* YOUR OBJECTIVE
Reading the listing below, count the lines that contain the word "rounded" and give that count alone.

Start of INFORMATION SHOWN

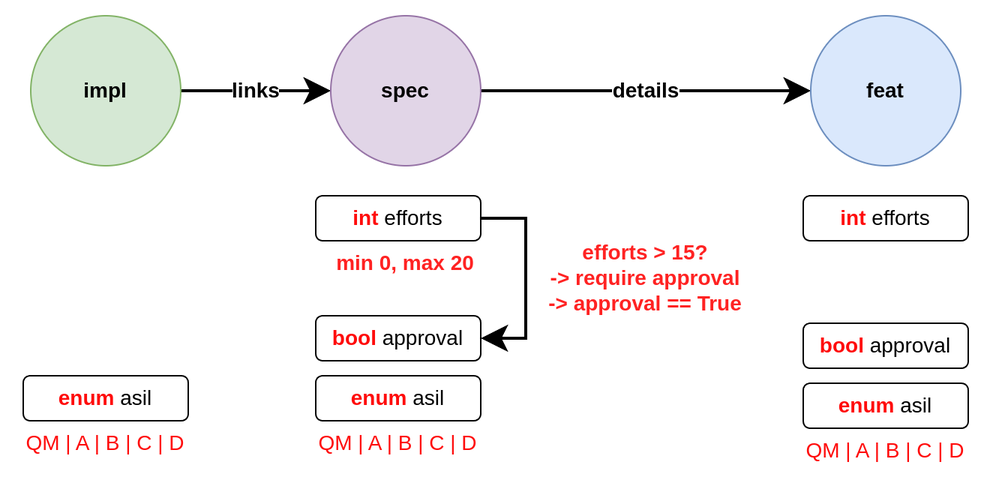
This is docs/schema/02_local_check.drawio.png from useblocks/sphinx-needs, a draw.io export, as it was before one commit. Source tidied: cells renumbered, new cells last; positions are measured from the earlier drawing's top-left corner, leaving out a move shared by most shapes.
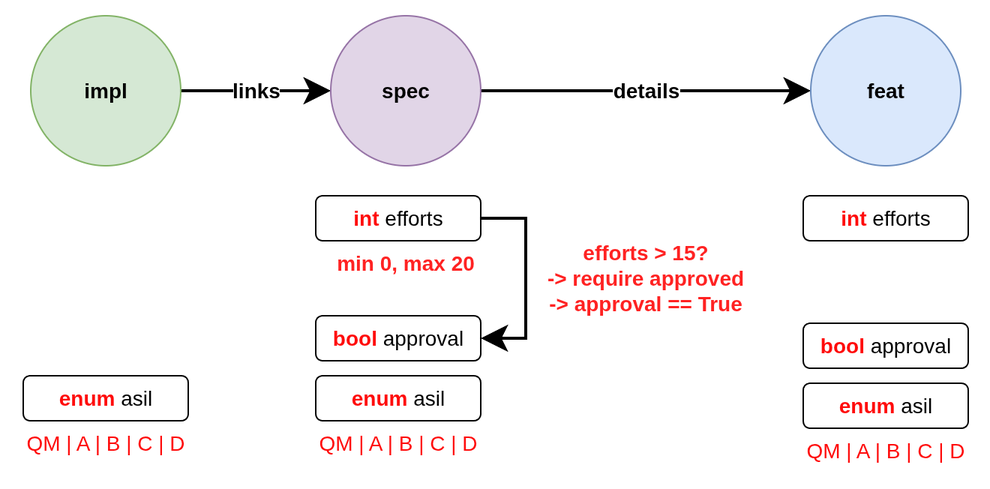
After the change.

Change to the diagram source:
```diff
@@ -55,7 +55,7 @@
     <mxCell id="17" value="&lt;font style=&quot;color: rgb(255, 12, 12);&quot;&gt;QM | A | B | C | D&lt;/font&gt;" style="text;html=1;align=center;verticalAlign=middle;whiteSpace=wrap;rounded=0;fontFamily=Helvetica;fontSize=14;fontColor=default;labelBackgroundColor=default;" parent="1" vertex="1">
       <mxGeometry x="520" y="275" width="120" height="30" as="geometry" />
     </mxCell>
-    <mxCell id="18" value="efforts &amp;gt; 15?&lt;br&gt;-&amp;gt; require approval&lt;br&gt;-&amp;gt; approval == True" style="text;html=1;align=center;verticalAlign=middle;whiteSpace=wrap;rounded=0;fontFamily=Helvetica;fontSize=14;fontColor=#FF2222;labelBackgroundColor=default;fontStyle=1;" parent="1" vertex="1">
+    <mxCell id="18" value="efforts &amp;gt; 15?&lt;br&gt;-&amp;gt; require approved&lt;br&gt;-&amp;gt; approval == True" style="text;html=1;align=center;verticalAlign=middle;whiteSpace=wrap;rounded=0;fontFamily=Helvetica;fontSize=14;fontColor=#FF2222;labelBackgroundColor=default;fontStyle=1;" parent="1" vertex="1">
       <mxGeometry x="350" y="160" width="140" height="30" as="geometry" />
     </mxCell>
     <mxCell id="19" value="min 0, max 20" style="text;html=1;align=center;verticalAlign=middle;whiteSpace=wrap;rounded=0;fontFamily=Helvetica;fontSize=14;fontColor=#FF2222;labelBackgroundColor=default;fontStyle=1;" parent="1" vertex="1">
```
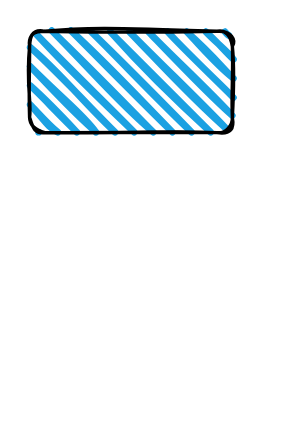
This is Untitled Diagram.drawio from gitbilihub/hexo, a draw.io file, before an edit. Source tidied: cells renumbered, new cells numbered last; positions are measured from the earlier drawing's top-left corner, leaving out a move shared by most shapes. Both pictures are drawn from the tidied source at 169%, with x=0, y=0 at pixel (29, 30).
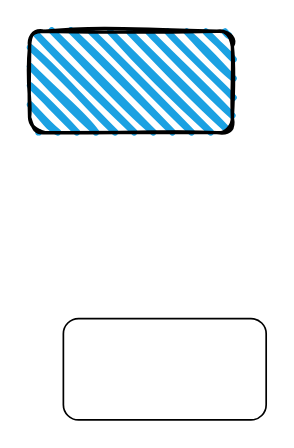
The same diagram, later.

Diff of the diagram source:
```diff
@@
 <mxGraphModel>
   <root>
     <mxCell id="0" />
     <mxCell id="1" parent="0" />
     <mxCell id="2" style="rounded=1;whiteSpace=wrap;html=1;strokeWidth=2;fillWeight=4;hachureGap=8;hachureAngle=45;fillColor=#1ba1e2;sketch=1;" parent="1" vertex="1">
       <mxGeometry width="120" height="60" as="geometry" />
     </mxCell>
+    <mxCell id="3" style="rounded=1;whiteSpace=wrap;html=1;" parent="1" vertex="1">
+      <mxGeometry x="20" y="170" width="120" height="60" as="geometry" />
+    </mxCell>
   </root>
 </mxGraphModel>
```
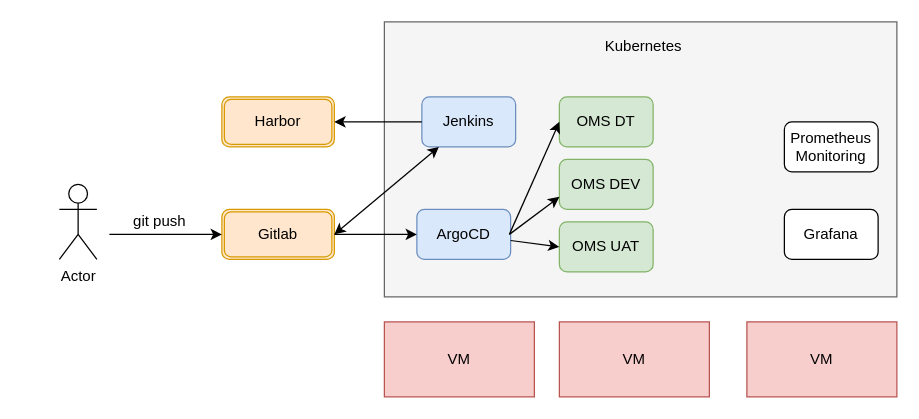
Earlier version of the draw.io diagram K8S CI/CD.drawio (sf-test/org-repo). Source tidied: cells renumbered, new cells numbered last; positions are measured from the earlier drawing's top-left corner, leaving out a move shared by most shapes. Both pictures are drawn from the tidied source at 125%, with x=0, y=0 at pixel (59, 21).
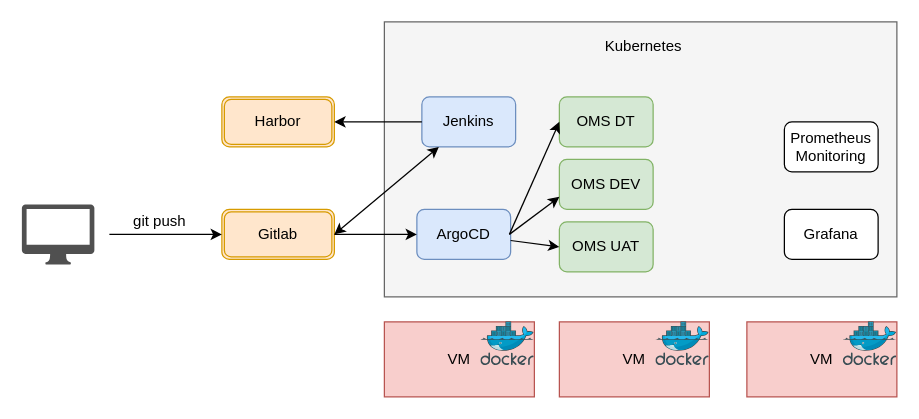
The same diagram, later.

What changed in the source:
```diff
@@
-    <mxCell id="16" value="Actor" style="shape=umlActor;verticalLabelPosition=bottom;verticalAlign=top;html=1;" parent="1" vertex="1">
-      <mxGeometry y="130" width="30" height="60" as="geometry" />
-    </mxCell>
@@
+    <mxCell id="25" style="shadow=0;dashed=0;html=1;strokeColor=none;fillColor=#505050;labelPosition=center;verticalLabelPosition=bottom;verticalAlign=top;align=center;shape=mxgraph.office.devices.mac_client;" parent="1" vertex="1">
+      <mxGeometry x="-30" y="146" width="58" height="48" as="geometry" />
+    </mxCell>
+    <mxCell id="26" style="html=1;align=center;image;fontSize=12;image=img/lib/mscae/Docker.svg;" parent="1" vertex="1">
+      <mxGeometry x="337.3" y="240" width="42.7" height="35" as="geometry" />
+    </mxCell>
+    <mxCell id="27" style="html=1;align=center;image;fontSize=12;image=img/lib/mscae/Docker.svg;" parent="1" vertex="1">
+      <mxGeometry x="477.3" y="240" width="42.7" height="35" as="geometry" />
+    </mxCell>
+    <mxCell id="28" style="html=1;align=center;image;fontSize=12;image=img/lib/mscae/Docker.svg;" parent="1" vertex="1">
+      <mxGeometry x="627.3" y="240" width="42.7" height="35" as="geometry" />
+    </mxCell>
```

End of INFORMATION SHOWN

* RESULT OF THIS EXERCISE
6